Your objective —
Select the lines below containing the word "cierre".

Content revision data
————
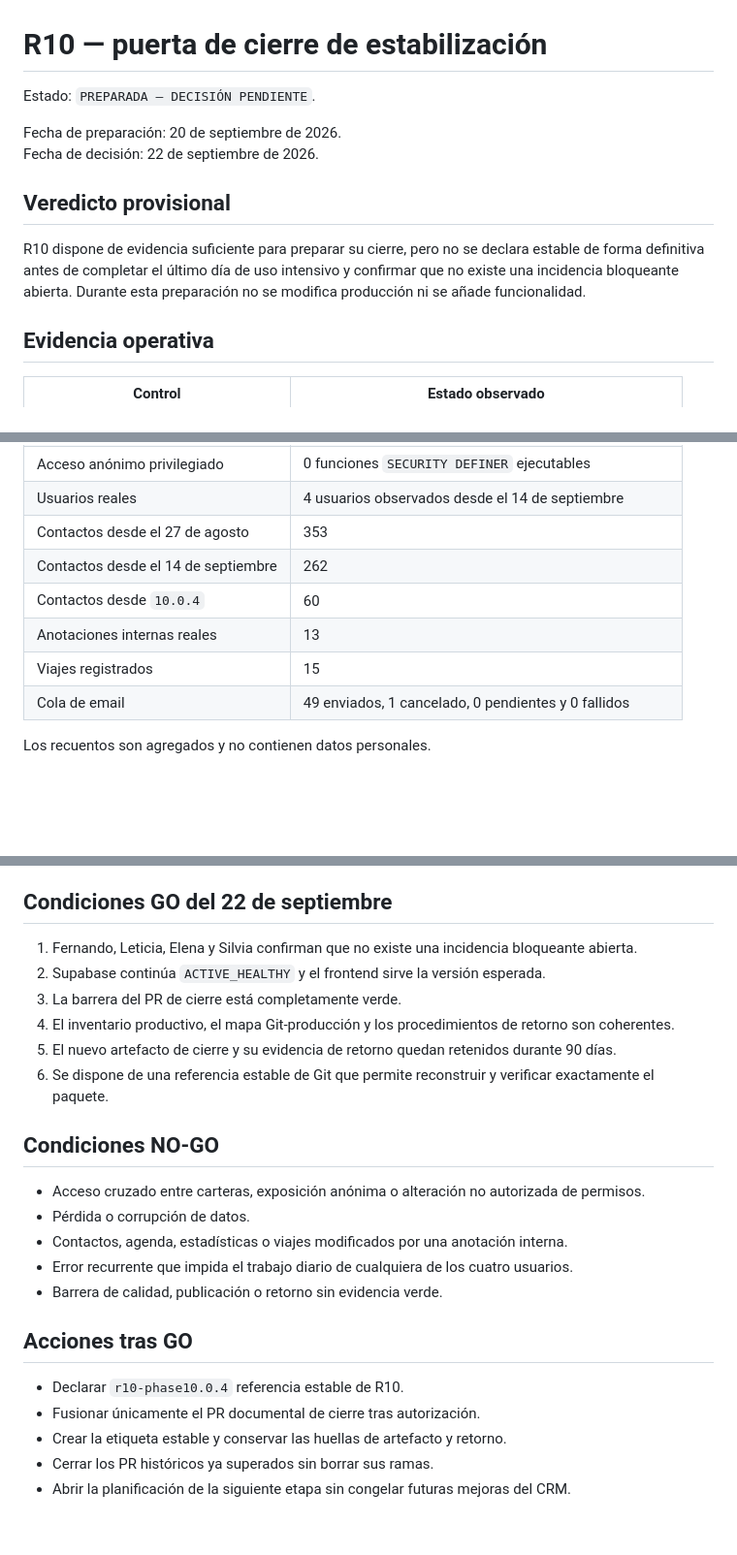
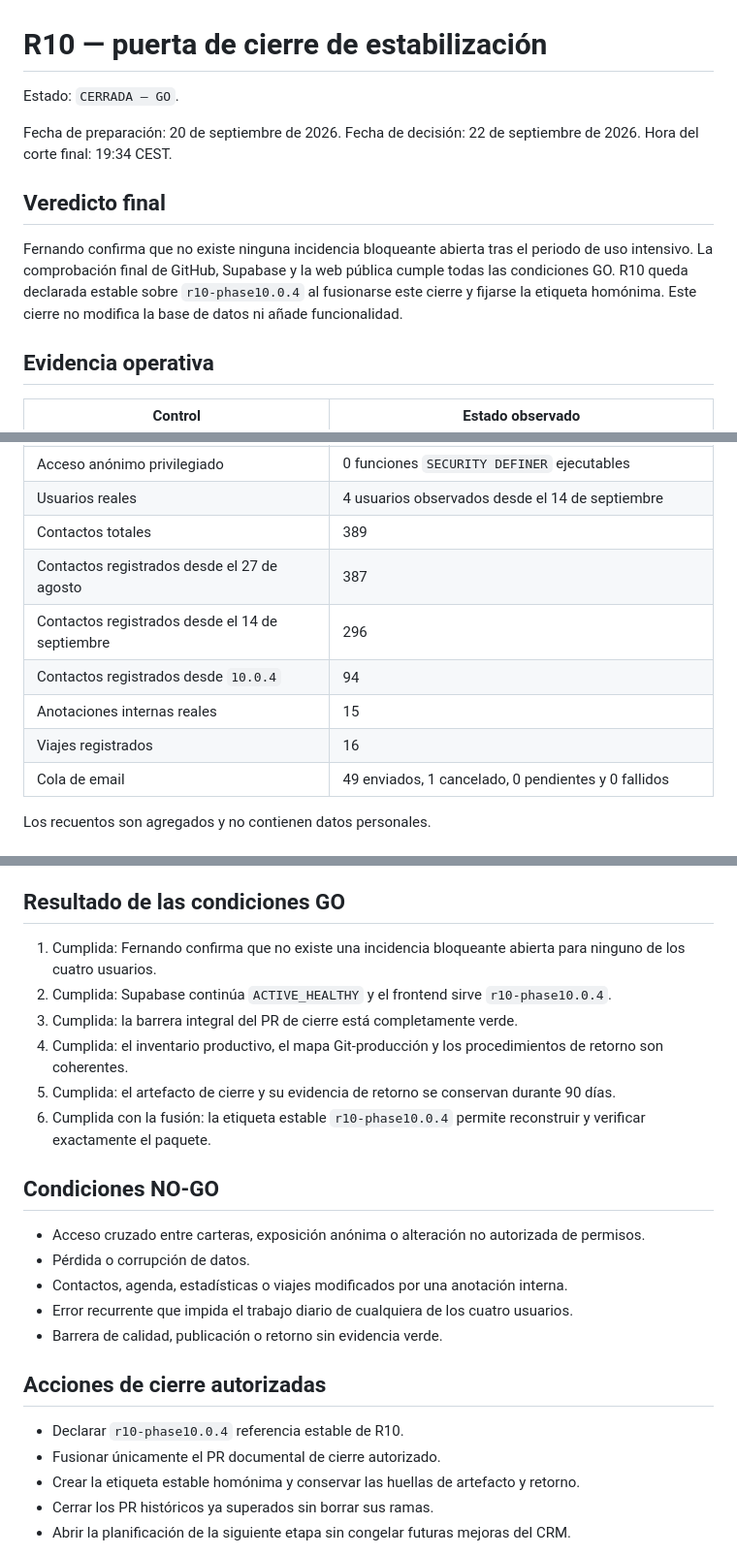
Before and after one commit to oteirp-vge-backups/vge-crm-web, a Markdown page: docs/R10_CLOSEOUT_GATE.md, 3 parts joined by grey strips. Shown at 97% size. Rendered like a GitHub page; blank space fills up the shorter version.

Commit message:
docs(r10): record final GO decision

```diff
--- a/docs/R10_CLOSEOUT_GATE.md
+++ b/docs/R10_CLOSEOUT_GATE.md
@@ -1,13 +1,14 @@
 # R10 — puerta de cierre de estabilización
 
-Estado: `PREPARADA — DECISIÓN PENDIENTE`.
+Estado: `CERRADA — GO`.
 
 Fecha de preparación: 20 de septiembre de 2026.
 Fecha de decisión: 22 de septiembre de 2026.
+Hora del corte final: 19:34 CEST.
 
-## Veredicto provisional
+## Veredicto final
 
-R10 dispone de evidencia suficiente para preparar su cierre, pero no se declara estable de forma definitiva antes de completar el último día de uso intensivo y confirmar que no existe una incidencia bloqueante abierta. Durante esta preparación no se modifica producción ni se añade funcionalidad.
+Fernando confirma que no existe ninguna incidencia bloqueante abierta tras el periodo de uso intensivo. La comprobación final de GitHub, Supabase y la web pública cumple todas las condiciones GO. R10 queda declarada estable sobre `r10-phase10.0.4` al fusionarse este cierre y fijarse la etiqueta homónima. Este cierre no modifica la base de datos ni añade funcionalidad.
 
 ## Evidencia operativa
 
@@ -23,11 +24,12 @@ R10 dispone de evidencia suficiente para preparar su cierre, pero no se declara
 | RLS | 21 de 21 tablas públicas |
 | Acceso anónimo privilegiado | 0 funciones `SECURITY DEFINER` ejecutables |
 | Usuarios reales | 4 usuarios observados desde el 14 de septiembre |
-| Contactos desde el 27 de agosto | 353 |
-| Contactos desde el 14 de septiembre | 262 |
-| Contactos desde `10.0.4` | 60 |
-| Anotaciones internas reales | 13 |
-| Viajes registrados | 15 |
+| Contactos totales | 389 |
+| Contactos registrados desde el 27 de agosto | 387 |
+| Contactos registrados desde el 14 de septiembre | 296 |
+| Contactos registrados desde `10.0.4` | 94 |
+| Anotaciones internas reales | 15 |
+| Viajes registrados | 16 |
 | Cola de email | 49 enviados, 1 cancelado, 0 pendientes y 0 fallidos |
 
 Los recuentos son agregados y no contienen datos personales.
@@ -41,14 +43,14 @@ Los recuentos son agregados y no contienen datos personales.
 - RLS, permisos directos, RPC, historial y backup V16 verificados.
 - Asesores sin nuevas alertas críticas: 3 INFO conocidas por tablas internas y 37 WARN de RPC privilegiadas revisadas.
 
-## Condiciones GO del 22 de septiembre
+## Resultado de las condiciones GO
 
-1. Fernando, Leticia, Elena y Silvia confirman que no existe una incidencia bloqueante abierta.
-2. Supabase continúa `ACTIVE_HEALTHY` y el frontend sirve la versión esperada.
-3. La barrera del PR de cierre está completamente verde.
-4. El inventario productivo, el mapa Git-producción y los procedimientos de retorno son coherentes.
-5. El nuevo artefacto de cierre y su evidencia de retorno quedan retenidos durante 90 días.
-6. Se dispone de una referencia estable de Git que permite reconstruir y verificar exactamente el paquete.
+1. Cumplida: Fernando confirma que no existe una incidencia bloqueante abierta para ninguno de los cuatro usuarios.
+2. Cumplida: Supabase continúa `ACTIVE_HEALTHY` y el frontend sirve `r10-phase10.0.4`.
+3. Cumplida: la barrera integral del PR de cierre está completamente verde.
+4. Cumplida: el inventario productivo, el mapa Git-producción y los procedimientos de retorno son coherentes.
+5. Cumplida: el artefacto de cierre y su evidencia de retorno se conservan durante 90 días.
+6. Cumplida con la fusión: la etiqueta estable `r10-phase10.0.4` permite reconstruir y verificar exactamente el paquete.
 
 ## Condiciones NO-GO
 
@@ -58,11 +60,11 @@ Los recuentos son agregados y no contienen datos personales.
 - Error recurrente que impida el trabajo diario de cualquiera de los cuatro usuarios.
 - Barrera de calidad, publicación o retorno sin evidencia verde.
 
-## Acciones tras GO
+## Acciones de cierre autorizadas
 
 - Declarar `r10-phase10.0.4` referencia estable de R10.
-- Fusionar únicamente el PR documental de cierre tras autorización.
-- Crear la etiqueta estable y conservar las huellas de artefacto y retorno.
+- Fusionar únicamente el PR documental de cierre autorizado.
+- Crear la etiqueta estable homónima y conservar las huellas de artefacto y retorno.
 - Cerrar los PR históricos ya superados sin borrar sus ramas.
 - Abrir la planificación de la siguiente etapa sin congelar futuras mejoras del CRM.
 
```
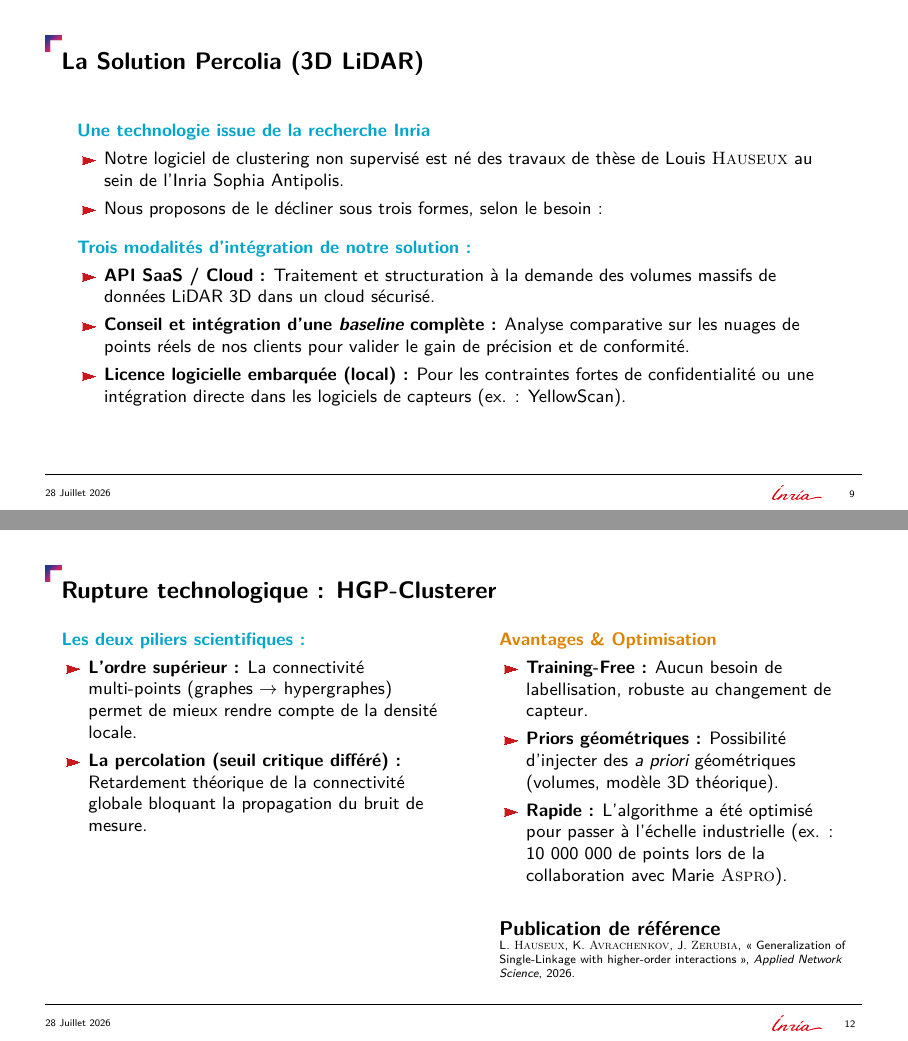
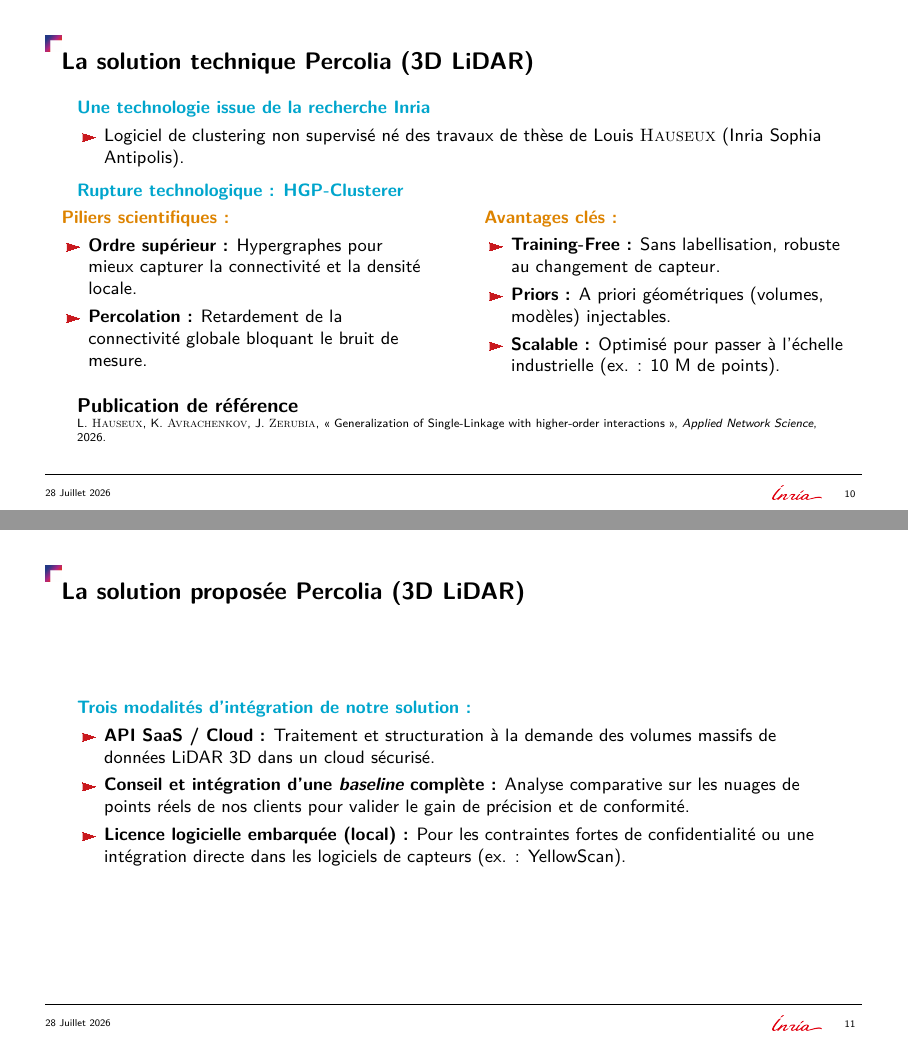
Before and after one commit to Ludwig-H/ISS, LaTeX slides (Presentation_Inria_Startup_Studio_2026-07-28/main.tex): pages 9 and 12 of 49 before the commit and pages 10 and 11 of 49 after it, joined at a grey line. The pictures show the PDF file Presentation_Inria_Startup_Studio_Percolia_2026-07-28.pdf that the author committed with the source.

Commit message:
refactor: restructure Percolia solution slides, merging thesis & HGP-Clusterer details, and separating integration modalities

```diff
--- a/Presentation_Inria_Startup_Studio_2026-07-28/main.tex
+++ b/Presentation_Inria_Startup_Studio_2026-07-28/main.tex
@@ -316,16 +316,44 @@
     \end{itemize}
 \end{frame}
 
-% Slide 4: Solution Percolia
-\begin{frame}{La Solution Percolia (3D LiDAR)}
+\section{Technologie}
+% Slide 4: La solution technique Percolia (3D LiDAR)
+\begin{frame}{La solution technique Percolia (3D LiDAR)}
     \textbf{\bleu Une technologie issue de la recherche Inria}
     \begin{itemize}
-        \item Notre logiciel de clustering non supervisé est né des travaux de thèse de Louis \textsc{Hauseux} au sein de l'Inria Sophia Antipolis.
-        \item Nous proposons de le décliner sous trois formes, selon le besoin :
+        \item Logiciel de clustering non supervisé né des travaux de thèse de Louis \textsc{Hauseux} (Inria Sophia Antipolis).
     \end{itemize}
 
-    \vspace{0.2cm}
-
+    \vspace{0.1cm}
+    \textbf{\bleu Rupture technologique : HGP-Clusterer}
+    \begin{columns}[T]
+        \begin{column}{0.48\textwidth}
+            \textbf{\orange Piliers scientifiques :}
+            \begin{itemize}
+                \item \textbf{Ordre supérieur :} Hypergraphes pour mieux capturer la connectivité et la densité locale.
+                \item \textbf{Percolation :} Retardement de la connectivité globale bloquant le bruit de mesure.
+            \end{itemize}
+        \end{column}
+
+        \begin{column}{0.48\textwidth}
+            \textbf{\orange Avantages clés :}
+            \begin{itemize}
+                \item \textbf{Training-Free :} Sans labellisation, robuste au changement de capteur.
+                \item \textbf{Priors :} A priori géométriques (volumes, modèles) injectables.
+                \item \textbf{Scalable :} Optimisé pour passer à l'échelle industrielle (ex. : 10~M de points).
+            \end{itemize}
+        \end{column}
+    \end{columns}
+
+    \vspace{0.15cm}
+    \begin{block}{Publication de référence}
+        \scriptsize
+        L. \textsc{Hauseux}, K. \textsc{Avrachenkov}, J. \textsc{Zerubia}, «~Generalization of Single-Linkage with higher-order interactions~», \emph{Applied Network Science}, 2026.
+    \end{block}
+\end{frame}
+
+% Slide 4a: La solution proposée Percolia (3D LiDAR)
+\begin{frame}{La solution proposée Percolia (3D LiDAR)}
     \textbf{\bleu Trois modalités d'intégration de notre solution :}
     \begin{itemize}
         \item \textbf{API SaaS / Cloud :} Traitement et structuration à la demande des volumes massifs de données LiDAR 3D dans un cloud sécurisé.
@@ -349,35 +377,6 @@
         \item \textbf{Graphes signés \& bio-informatique :} Partitionnement de réseaux appliqué au séquençage d'ADN fin (inférence d'haplotypes).
         \item \textbf{Traitement d'images (collaboration avec le Cerema) :} Détection automatique de fissures sur images (visible/thermique) supervisée par Josiane \textsc{Zerubia}.
     \end{itemize}
-\end{frame}
-
-\section{Technologie}
-% Slide 5: Rupture technologique : HGP-Clusterer
-\begin{frame}{Rupture technologique : HGP-Clusterer}
-    \begin{columns}[T]
-        \begin{column}{0.5\textwidth}
-            \textbf{\bleu Les deux piliers scientifiques :}
-            \begin{itemize}
-                \item \textbf{L'ordre supérieur :} La connectivité multi-points (graphes $\rightarrow$ hypergraphes) permet de mieux rendre compte de la densité locale.
-                \item \textbf{La percolation (seuil critique différé) :} Retardement théorique de la connectivité globale bloquant la propagation du bruit de mesure.
-            \end{itemize}
-        \end{column}
-
-        \begin{column}{0.46\textwidth}
-            \textbf{\orange Avantages \& Optimisation}
-            \begin{itemize}
-                \item \textbf{Training-Free :} Aucun besoin de labellisation, robuste au changement de capteur.
-                \item \textbf{Priors géométriques :} Possibilité d'injecter des \emph{a priori} géométriques (volumes, modèle 3D théorique).
-                \item \textbf{Rapide :} L'algorithme a été optimisé pour passer à l'échelle industrielle (ex. : 10~000~000 de points lors de la collaboration avec Marie \textsc{Aspro}).
-            \end{itemize}
-
-            \vspace{0.25cm}
-            \begin{block}{Publication de référence}
-                \scriptsize
-                L. \textsc{Hauseux}, K. \textsc{Avrachenkov}, J. \textsc{Zerubia}, «~Generalization of Single-Linkage with higher-order interactions~», \emph{Applied Network Science}, 2026.
-            \end{block}
-        \end{column}
-    \end{columns}
 \end{frame}
 
 \section{Équipe}
```
Also changed, not shown: Presentation_Inria_Startup_Studio_Percolia_2026-07-28.pdf.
————
Written answer —
 # R10 — puerta de cierre de estabilización
-R10 dispone de evidencia suficiente para preparar su cierre, pero no se declara estable de forma definitiva antes de completar el último día de uso intensivo y confirmar que no existe una incidencia bloqueante abierta. Durante esta preparación no se modifica producción ni se añade funcionalidad.
+Fernando confirma que no existe ninguna incidencia bloqueante abierta tras el periodo de uso intensivo. La comprobación final de GitHub, Supabase y la web pública cumple todas las condiciones GO. R10 queda declarada estable sobre `r10-phase10.0.4` al fusionarse este cierre y fijarse la etiqueta homónima. Este cierre no modifica la base de datos ni añade funcionalidad.
@@ -23,11 +24,12 @@ R10 dispone de evidencia suficiente para preparar su cierre, pero no se declara
-3. La barrera del PR de cierre está completamente verde.
-5. El nuevo artefacto de cierre y su evidencia de retorno quedan retenidos durante 90 días.
+3. Cumplida: la barrera integral del PR de cierre está completamente verde.
+5. Cumplida: el artefacto de cierre y su evidencia de retorno se conservan durante 90 días.
+## Acciones de cierre autorizadas
-- Fusionar únicamente el PR documental de cierre tras autorización.
+- Fusionar únicamente el PR documental de cierre autorizado.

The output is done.